The Truth about the Loan Level Pricing Changes and Rates

Dated: May 3 2023

Views: 152

Over the last few weeks or so, many news outlets have been publishing information that may lead many to think that borrowers with a higher credit score will be paying more for their mortgages versus borrowers with lower credit scores. AND that these borrowers will be subsidizing the lower credit score borrowers. That is simply not true. Let’s break this down.

  • Fannie Mae and Freddie Mac are the end investor in all traditional conventional mortgage loans. They are regulated by the FHFA. The FHFA announced in January that they were going to implement what are called loan level price adjustments across the board.  There have always been and will always be loan level price adjustments. This is how investors manage risk which in turn provides liquidity to the real estate market in the form of mortgages.  You may see these in the version of the acronym LLPA.
  • Some of you may have seen the colorful matrix floating around. There are 81 cells in the LLPA matrix. It’s not like any lender has 81 different prices for a borrower. The lenders average price by LTV and make it up on delivery through their capital markets teams. The borrowers really won’t know the difference in any significant way as a result of this.
  • Mortgage rates are based on several factors and again this is done to mitigate potential risk. The categories are based on the credit score, loan amount, loan to value and loan purpose (is it a primary home versus Investment versus condo, etc.) What we are seeing with these changes is that they primarily impact the credit score “buckets”. It is no secret that the highest credit score borrowers will receive the best interest rate.  Prior to these changes a 760-credit score was the “best” credit score. Now the best is thought to be 780.
  • These credit scores are published by mortgage companies in groups or as I call them buckets.  780 and higher is a tier, 760 to 780 is a tier, 740 to 760 may be a tier, etc. You get my picture. So that has all shifted. So, While it's true some borrowers in the higher credit score band may be paying more for their mortgages compared to previous months, the pricing adjustments for credit score still favor borrowers with a higher credit score just as they always have.
  • Let’s look at an example that is based just on the credit score and not the property type:
    • A borrower with a 760-credit score may be paying a fee of 0.625%. Before these changes were made that borrower may have paid around .125%.
    • A borrower with a 620-credit score will be paying a fee of 2.750%. Those borrowers are so much better off using the FHA loan.
  • Another important note is that these LLPA changes were announced in January of 2023, and have been in place by most lenders in the past few weeks or months. The reason these have been in place for a while now is these changes take effect for loans purchased by or delivered into MBS as of May 1st.  Lenders need time to close, deliver, and have the loan purchased by either an investor, Fannie Mae, or Freddie Mac to meet the May 1st deadline. For most borrowers, these fees have already been in place if their loans have not closed already.
  • There have been some incredibly positive changes that were part of this effort. If you are a first-time homebuyer, the previous LLPA’s were removed!!!   That means that a first-time homebuyer regardless of their score will get a better rate!  FHA also reduced the monthly portion of the mortgage insurance from .85% to .55%. That is HUGE and has made a big change in what an FHA borrower can qualify for.
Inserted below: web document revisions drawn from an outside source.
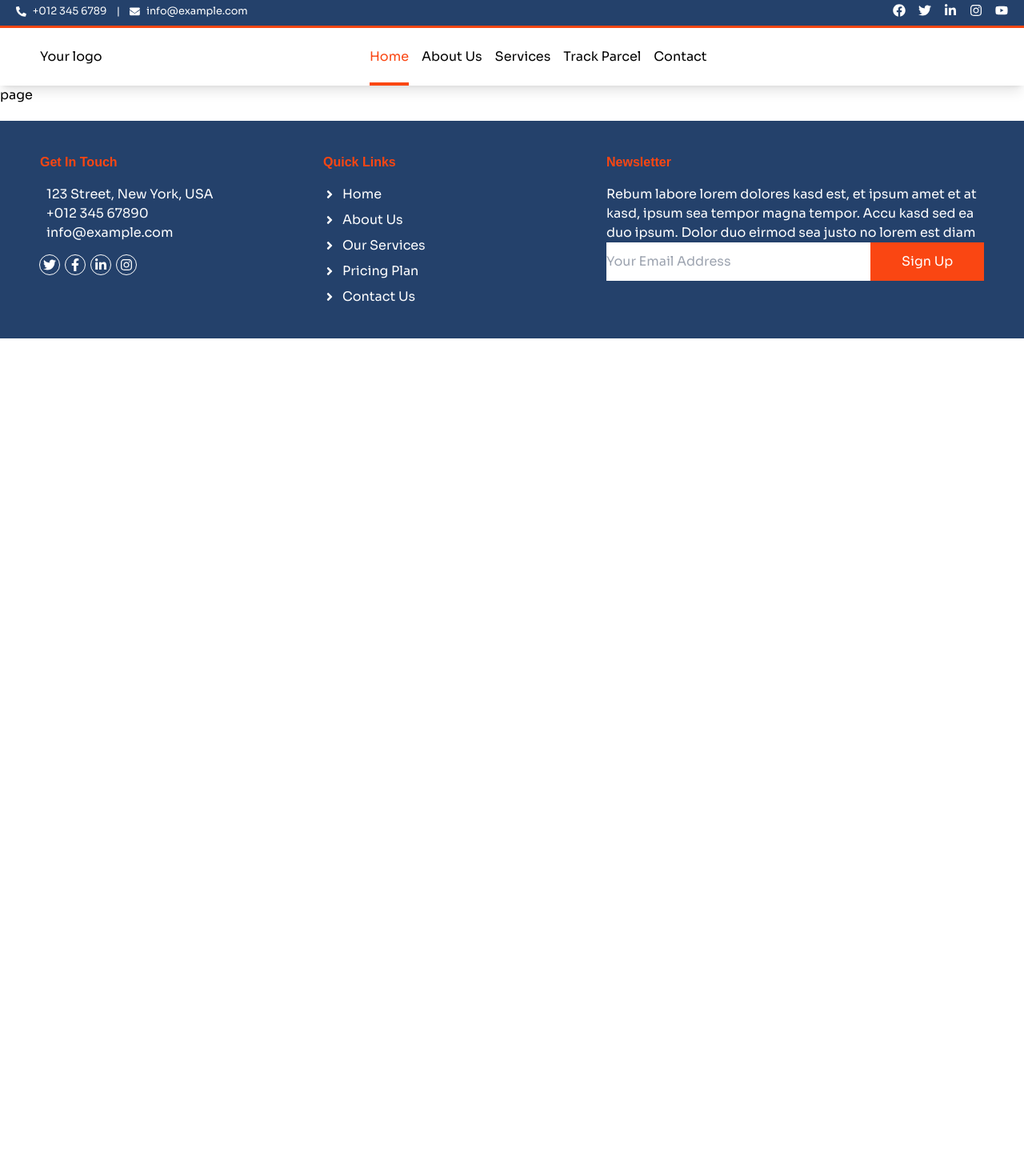
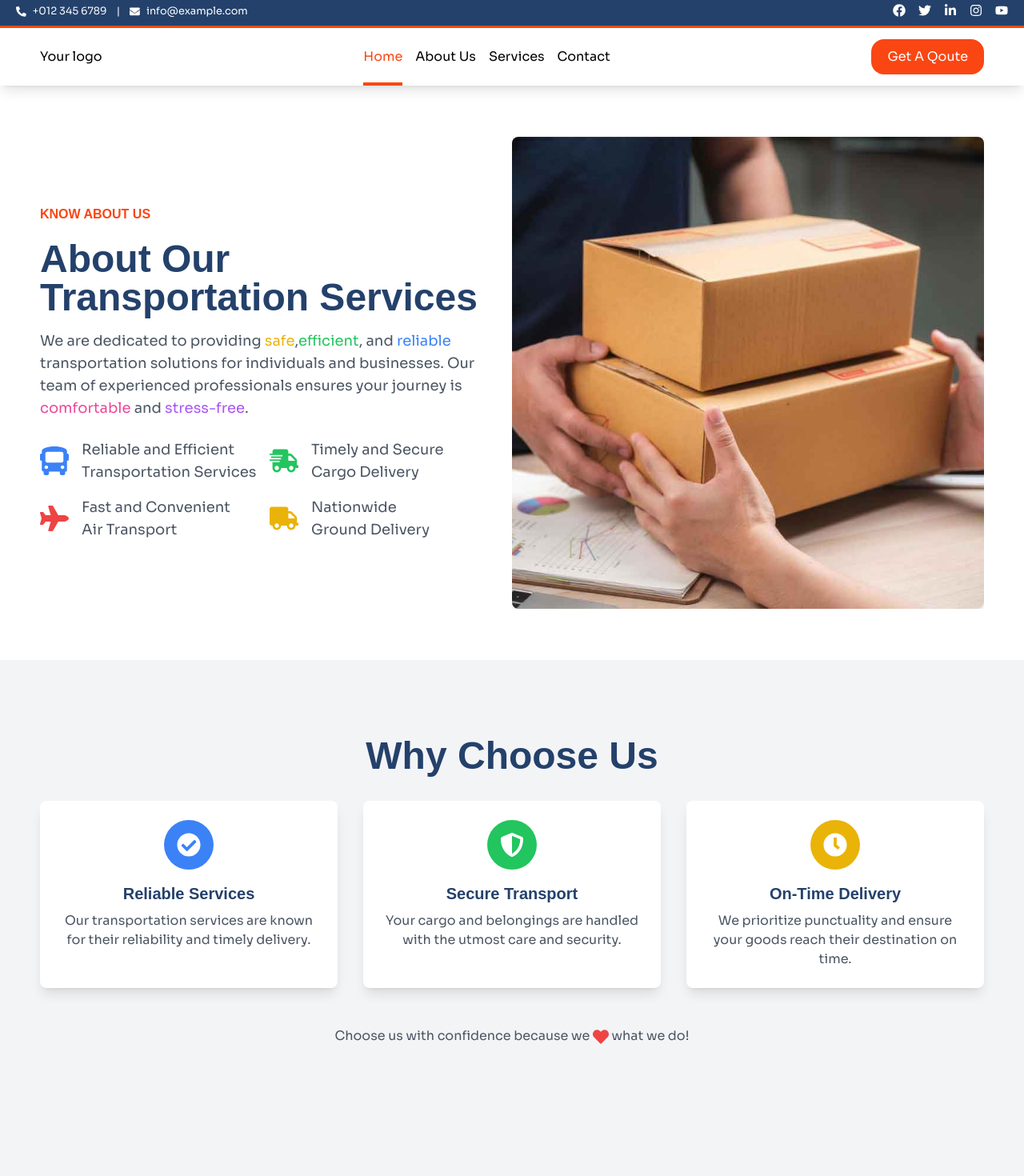
Before and after one commit to olayinka06-dev/airline-project, a Next.js app: page /about in a window 1280 px wide. Shown: the top 1470 px of the page at 80% size. Before the commit the page ends 800 px from the top, so only its background shows below. Built offline with nearby package versions, Linux system fonts and the light colour scheme.

Commit message:
adjusting the overall component

```diff
--- a/src/app/about/page.jsx
+++ b/src/app/about/page.jsx
@@ -1,8 +1,15 @@
+import Testimonials from '@/components/entities/Testimonial'
+import AboutComponent from '@/components/home_components/AboutSection'
+import WhyChooseUs from '@/components/home_components/WhychooseUs'
 import React from 'react'
 
 const page = () => {
   return (
-    <div>page</div>
+    <>
+      <AboutComponent/>
+      <WhyChooseUs/>
+      <Testimonials/>
+    </>
   )
 }
 
--- /dev/null
+++ b/src/app/booking/page.jsx
@@ -0,0 +1,12 @@
+import Booking from '@/components/entities/Booking'
+import React from 'react'
+
+const BookingPage = () => {
+  return (
+    <>
+        <Booking/>
+    </>
+  )
+}
+
+export default BookingPage
--- a/src/app/contact/page.jsx
+++ b/src/app/contact/page.jsx
@@ -1,8 +1,9 @@
+import ContactInformation from '@/components/entities/ContactInformation';
 import React from 'react'
 
 const ContactPage = () => {
   return (
-    <div>ContactPage</div>
+    <ContactInformation/>
   )
 }
 
--- a/src/app/service/page.jsx
+++ b/src/app/service/page.jsx
@@ -1,8 +1,9 @@
+import Service from '@/components/home_components/Service';
 import React from 'react'
 
 const ServicePage = () => {
   return (
-    <div>ServicePage</div>
+    <Service/>
   )
 }
 
--- /dev/null
+++ b/src/components/about_components/AboutHome.jsx
@@ -0,0 +1,73 @@
+import React from 'react';
+import { FaBus, FaShippingFast, FaPlane, FaTruck } from 'react-icons/fa';
+import { AiOutlineCheckCircle } from 'react-icons/ai';
+
+const AboutComponent = () => {
+  return (
+    <section className="py-16 bg-gray-100">
+      <div className="container mx-auto">
+        <div className="flex flex-col md:gap-0 gap-5 md:flex-row items-center">
+          <div className="md:w-1/2 md:pr-8">
+            <h4 className="text-text-orange mb-5">KNOW ABOUT US</h4>
+            <h2 className="text-3xl md:text-4xl lg:text-5xl font-bold mb-4 text-text-gray">
+              About Our Transportation Services
+            </h2>
+            <p className="text-gray-600 text-lg mb-6">
+              We are dedicated to providing{' '}
+              <span className="text-yellow-500">safe</span>,
+              <span className="text-green-500">efficient</span>, and{' '}
+              <span className="text-blue-500">reliable</span> transportation
+              solutions for individuals and businesses. Our team of experienced
+              professionals ensures your journey is{' '}
+              <span className="text-pink-500">comfortable</span> and{' '}
+              <span className="text-purple-500">stress-free</span>.
+            </p>
+            {/* Add "Why Choose Us" Section */}
+            <div className="grid grid-cols-2 gap-2 md:gap-4">
+              <div className="flex flex-col md:flex-row items-center md:text-left text-center">
+                <div className="md:mr-4">
+                  <AiOutlineCheckCircle className="text-4xl text-green-500" />
+                </div>
+                <p className="text-gray-600 text-lg">
+                  Exceptional Customer Service
+                </p>
+              </div>
+              <div className="flex flex-col md:flex-row items-center md:text-left text-center">
+                <div className="md:mr-4">
+                  <AiOutlineCheckCircle className="text-4xl text-green-500" />
+                </div>
+                <p className="text-gray-600 text-lg">
+                  Secure and Efficient Deliveries
+                </p>
+              </div>
+              {/* Add more points as needed */}
+            </div>
+            {/* Add Testimonial Section */}
+            <div className="mt-8">
+              <h3 className="text-xl font-semibold mb-4 text-text-gray">
+                What Our Customers Say
+              </h3>
+              <div className="flex items-center space-x-4">
+                {/* Add testimonial cards */}
+              </div>
+            </div>
+          </div>
+          <div className="md:w-1/2 transform hover:scale-105 transition duration-300 ease-in-out relative overflow-hidden">
+            <img
+              src="/images/about.jpg" // Replace with your image URL
+              alt="About Us"
+              className="rounded-lg shadow-lg object-cover w-full h-full"
+            />
+            <div className="absolute inset-0 bg-black opacity-0 hover:opacity-50 flex items-center justify-center">
+              <button className="text-white bg-blue-500 hover:bg-blue-600 px-6 py-2 rounded-md text-lg">
+                Learn More
+              </button>
+            </div>
+          </div>
+        </div>
+      </div>
+    </section>
+  );
+};
+
+export default AboutComponent;
--- a/src/components/entities/NavBar.jsx
+++ b/src/components/entities/NavBar.jsx
@@ -10,8 +10,12 @@ const NavBar = () => {
   };
   return (
     <>
-      <header className={`border-t-[3px] bg-white sticky top-0 z-[100] border-solid border-text-orange ${menu ? "" : "shadow-lg"} `}>
-        <nav className="container py-5 md:py-6 items-center w-full bg-white  flex justify-between">
+      <header
+        className={`border-t-[3px] bg-white sticky top-0 z-[100] border-solid border-text-orange ${
+          menu ? "" : "shadow-lg"
+        } `}
+      >
+        <nav className="container py-5 md:py-[14px] items-center w-full bg-white  flex justify-between">
           <div className="">
             <a href="/">Your logo</a>
           </div>
@@ -40,13 +44,6 @@ const NavBar = () => {
               Services
             </Link>
             <Link
-              onClick={() => setActiveLink("track")}
-              className={`nav-link ${activeLink === "track" ? "active" : ""}`}
-              href={"/"}
-            >
-              Track Parcel
-            </Link>
-            <Link
               onClick={() => setActiveLink("contact")}
               className={`nav-link ${activeLink === "contact" ? "active" : ""}`}
               href={"/contact"}
@@ -55,14 +52,13 @@ const NavBar = () => {
             </Link>
           </div>
           <div className="hidden md:flex items-center gap-3">
-            <div className="search-wrap">
-              <a href="https://seawaysc.com/#">
-                <i className="bx bx-search"></i>
-              </a>
-            </div>
-            <button type="button" className="sidebar-menu">
-              <i className="flaticon-menu"></i>
-            </button>
+            <Link
+            onClick={() => setActiveLink("booking")}
+              className={`bg-text-orange py-[10px] px-5 text-white rounded-2xl border-none`}
+              href={"/booking"}
+            >
+              Get A Qoute
+            </Link>
           </div>
           <button
             onClick={toggleMenu}
@@ -76,39 +72,51 @@ const NavBar = () => {
       </header>
       <div className="w-full">
         <div
-         className={`flex overflow-hidden z-[150]  w-full  transition-[all,3s,ease-linear] ${menu ? "h-[40vh]" : "h-[0vh]"} flex-col px-5 bg-white md:hidden fixed items-start gap-4`}
-         >
+          className={`flex overflow-hidden z-[150]  w-full  transition-[all,3s,ease-linear] ${
+            menu ? "h-[40vh]" : "h-[0vh]"
+          } flex-col px-5 bg-white md:hidden fixed items-start gap-4`}
+        >
           <Link
             onClick={() => setActiveLink("home")}
-            className={`hover:text-text-orange ${activeLink === "home" ? "text-text-orange" : ""}`}
+            className={`hover:text-text-orange ${
+              activeLink === "home" ? "text-text-orange" : ""
+            }`}
             href={"/"}
           >
             Home
           </Link>
           <Link
             onClick={() => setActiveLink("about")}
-            className={`hover:text-text-orange ${activeLink === "about" ? "text-text-orange" : ""}`}
+            className={`hover:text-text-orange ${
+              activeLink === "about" ? "text-text-orange" : ""
+            }`}
             href={"/about"}
           >
             About Us
           </Link>
           <Link
             onClick={() => setActiveLink("services")}
-            className={`hover:text-text-orange ${activeLink === "services" ? "text-text-orange" : ""}`}
+            className={`hover:text-text-orange ${
+              activeLink === "services" ? "text-text-orange" : ""
+            }`}
             href={"/service"}
           >
             Services
           </Link>
           <Link
             onClick={() => setActiveLink("track")}
-            className={`hover:text-text-orange ${activeLink === "track" ? "text-text-orange" : ""}`}
+            className={`hover:text-text-orange ${
+              activeLink === "track" ? "text-text-orange" : ""
+            }`}
             href={"/"}
           >
             Track Parcel
           </Link>
           <Link
             onClick={() => setActiveLink("contact")}
-            className={`hover:text-text-orange ${activeLink === "contact" ? "text-text-orange" : ""}`}
+            className={`hover:text-text-orange ${
+              activeLink === "contact" ? "text-text-orange" : ""
+            }`}
             href={"/contact"}
           >
             Contact
--- a/src/components/home_components/WhychooseUs.jsx
+++ b/src/components/home_components/WhychooseUs.jsx
@@ -18,7 +18,7 @@ const WhyChooseUs = () => {
           Why Choose Us
         </h2>
         <div className="grid grid-cols-1 md:grid-cols-3 gap-8">
-          <div data-aos="slide-up" data-aos-delay="300" className="flex flex-col items-center p-6 cursor-auto rounded-lg shadow-lg bg-white hover:scale-105 transform transition duration-300 ease-in-out">
+          <div data-aos="fade-up" data-aos-delay="300" className="flex flex-col items-center p-6 cursor-auto rounded-lg shadow-lg bg-white hover:scale-105 transform transition duration-300 ease-in-out">
             <div className="bg-blue-500 rounded-full p-4 text-white text-3xl">
               <FaCheckCircle />
             </div>
@@ -30,7 +30,7 @@ const WhyChooseUs = () => {
               timely delivery.
             </p>
           </div>
-          <div data-aos="slide-up" data-aos-delay="500" className="flex flex-col items-center p-6 cursor-auto rounded-lg shadow-lg bg-white hover:scale-105 transform transition duration-300 ease-in-out">
+          <div data-aos="fade-up" data-aos-delay="500" className="flex flex-col items-center p-6 cursor-auto rounded-lg shadow-lg bg-white hover:scale-105 transform transition duration-300 ease-in-out">
             <div className="bg-green-500 rounded-full p-4 text-white text-3xl">
               <FaShieldAlt />
             </div>
@@ -42,7 +42,7 @@ const WhyChooseUs = () => {
               security.
             </p>
           </div>
-          <div data-aos="slide-up" data-aos-delay="700" className="flex flex-col items-center p-6 cursor-auto rounded-lg shadow-lg bg-white hover:scale-105 transform transition duration-300 ease-in-out">
+          <div data-aos="fade-up" data-aos-delay="700" className="flex flex-col items-center p-6 cursor-auto rounded-lg shadow-lg bg-white hover:scale-105 transform transition duration-300 ease-in-out">
             <div className="bg-yellow-500 rounded-full p-4 text-white text-3xl">
               <FaClock />
             </div>
```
At the end of the day this information became sensationalized by the media. What the general public doesn’t realize is that these things change sometimes as the wind blows. It is very likely this will again change as we move through the rest of the year. Rates are going to be incredibly volatile until inflation is tamed. My suggestion is and always be to buy the house and don’t get caught up in the number known as the “rate”. Be more concerned about the payment. Rates will come back down but home prices will not!

-Kriten Eck, NextMortgage

Blog author image

Monica Luzarraga

For more than two decades, I've been working as a real estate agent and co-owned a real estate development company. Throughout this time, I have had the pleasure of working with a diverse range of cli....

Latest Blog Posts

Homeownership Horrors: What Can Go Wrong

Homeownership can be scary.Real estate agents have seen the unintended difficulties their clients can face after buying a home. Let us help you put some worries aside.Lesson: Get a Home InspectionA

Read More

Proposed Settlement Agreement in Sitzer-Burnett, et al v NAR

NAR Agrees to Proposed Litigation SettlementBy Amy ConnollyFlorida Realtors President Gia Arvin said the state association “looks forward to continued opportunities for our members to provide

Read More

Florida's 2024 Legislative Real Estate Victories

Florida's 2024 legislative session just ended, delivering big wins for Realtors©, property owners, and communities across the state. At the center of this advocacy success was the Realtor©

Read More

Understanding Your Credit Score

Did you know that credit scores are calculated differently for a mortgage loan? Every online service and industry uses different scoring models to come up with a credit score that will be used to

Read More